Stephen woke up suddenly and unexpectedly. Looking at the clock told him it was just past three in the morning. Fragments of the dream he had just been having were still present in his mind, but they were quickly recessing back into the fog of time. He grabbed his phone and activated the voice recording app before speaking out loud the few things he could still remember:
“Chase Center…Steve Kerr…the portal re-summoned…ancient Sumerian rites…” he said, and he wanted to say more, but found that the dream had fully left him. Setting the phone down and crawling back under the covers, he wondered, not for the first time, what the nature of these dreams was. Since returning from his interdimensional excursion two weeks ago, these cryptic dreams had assaulted his sleep. Each time, a portal was opened with the unspoken promise that it would lead him back to the Three-Point Shooting Amulet, but there was never enough detail to get a complete idea of how the portal had been brought into existence.
Stephen wasn’t even sure if these dreams were truly visionary or if they were simply a product of his desperate yearning for the amulet. He had received visions before, but those had been much more concrete, as they had been given to him by the all-powerful deities which resided outside of time. These were weaker, in a way impotent…was there another, different intelligence at play?
Sleep returned to him just as unexpectedly as it had been taken from him. As soon as his eyes were closed, the dreams resumed, but his conscious mind, as always, would recall very little of them. All that would remain of those dreams was their single defining characteristic: an overwhelming feeling of wanting to be reunited with the Amulet at any cost.
After ringing the doorbell of what his sources had told him was Larry Bird’s home, Stephen waited patiently. A few seconds’ wait was nothing compared to the nearly unbearable weeks that had passed since the Three-Point Shooting Amulet had been left behind in a higher dimension. Eventually, there was the sound of lumbering footsteps from inside and the door swung open.
“I told you, I’m not buying any of your cooki—oh,” Larry started before he saw that his unexpected visitor wasn’t a Girl Scout. “This is definitely worse than getting shaken down for cookies.”
“Can I come in?” Stephen asked.
Larry sighed, and at that moment, he had never looked older. “I suppose you’d better. If you’re here for the reason I think you are, you probably won’t take ‘no’ for an answer.”
Stephen put on a lopsided smile. “You’re right. I wouldn’t.” Larry walked back into the house and Stephen followed him in, closing the door behind him. They went to the living room, which wasn’t as luxurious as Stephen expected, nor was it distinctive in any way; it looked like it could belong to any suburban home anywhere in the country.

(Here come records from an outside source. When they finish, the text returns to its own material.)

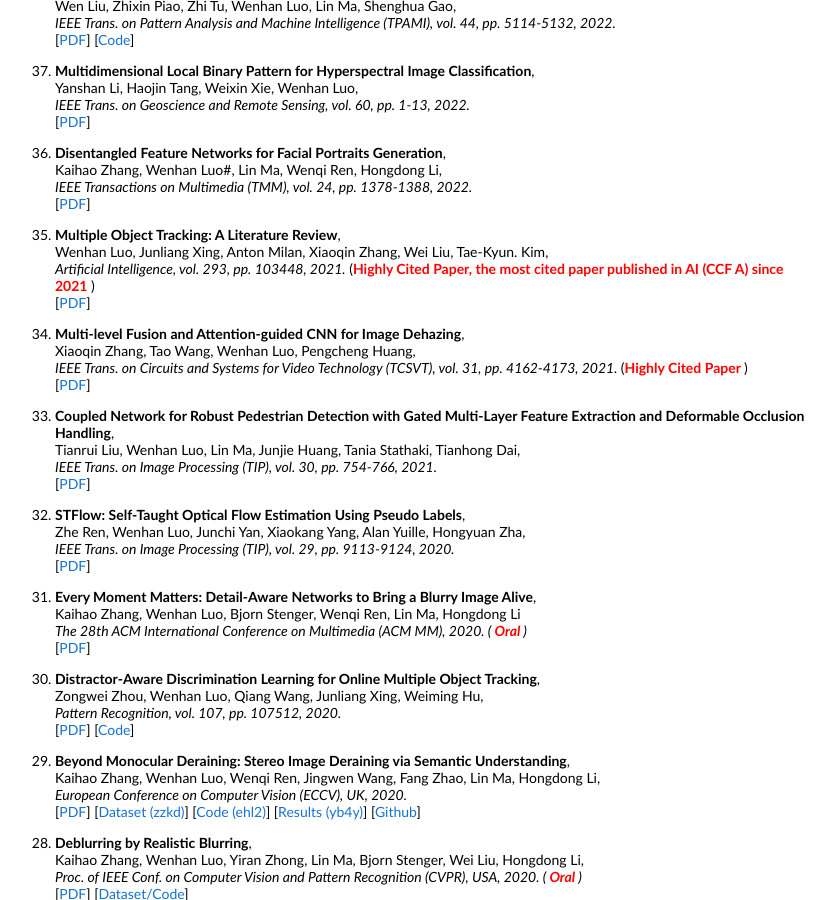
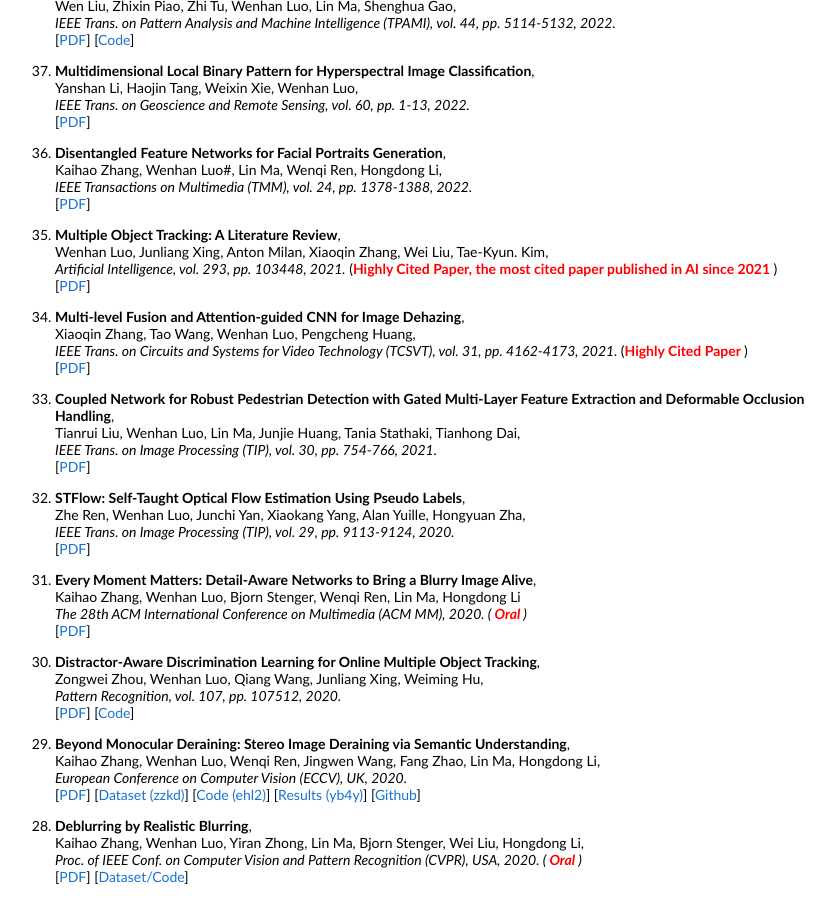
Before and after one commit to whluo/whluo.github.io, a Jekyll site: the page assets/publication.html, which Jekyll copies as it is, in a window 1280 px wide and 900 px high, scrolled down 4167 px. Shown: the whole window, without its empty margins (225-1060 px from the left). Built offline with Jekyll 4.4.1, drawn with Linux system fonts in a browser that asks for light colours.

Commit message:
update minor

```diff
--- a/assets/publication.html
+++ b/assets/publication.html
@@ -650,7 +650,7 @@
                 <papertitle>Multiple Object Tracking: A Literature Review</papertitle>,
                 <br>Wenhan Luo, Junliang Xing, Anton Milan, Xiaoqin Zhang, Wei Liu, Tae-Kyun. Kim,<br>
                 <i>Artificial Intelligence, vol. 293, pp. 103448, 2021.</i>
-                (<strong><font color="red">Highly Cited Paper, the most cited paper published in AI (CCF A) since 2021</font> </strong>)</em>
+                (<strong><font color="red">Highly Cited Paper, the most cited paper published in AI since 2021</font> </strong>)</em>
                 <br>
                 [<a href="https://www.sciencedirect.com/science/article/pii/S0004370220301958" target="_blank">PDF</a>]
                 <p></p>
```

“You want the amulet back,” Larry said, skipping the pleasantries that would be expected in a conversation between two NBA legends.
Stephen nodded. “And so do you.”
Larry didn’t seem offended at this accusation, but his eyes didn’t light up at the thought either. “I admit, the thought of possessing the amulet again does intrigue me. Although,” he continued, and, at this point, he did affix the younger man with a stern gaze. “This forbidden desire of mine cannot ever be spoken of to anybody. Your coach thinks that the amulet no longer grips me, since he himself no longer feels any lust after it.”
“I wouldn’t be so sure,” Stephen replied.
“You have to understand, Steph,” Larry went on. “Us old men, we know that, without complete mastery over the amulet, its detrimental physical effects could kill us. Literally kill us.” He sighed again and gazed out the living-room window, as if the Grim Reaper himself was standing out there waiting for him. “But there’s part of me that craves the power and the responsibility of being the bearer of the amulet. To this day, I feel it exerting its force on me, though we both know the amulet lost to the mysteries of the cosmos.”
Stephen waited to see if Larry would offer more information. When Larry seemed content to just sit in his chair with his thoughts, Stephen pressed on. “You were there when the first amulet was forged. Did you…?”
Larry correctly guessed where Stephen was going with this line of questioning, and shook his head. “No. Or, at least, I don’t think so. The ceremony, while vile and arcane, took place wholly in this dimension.”
Stephen stood up. While it was good to know that Larry was an ally, there was no more information that the old man could offer him. With a disappointed, “Thanks, Larry,” he left.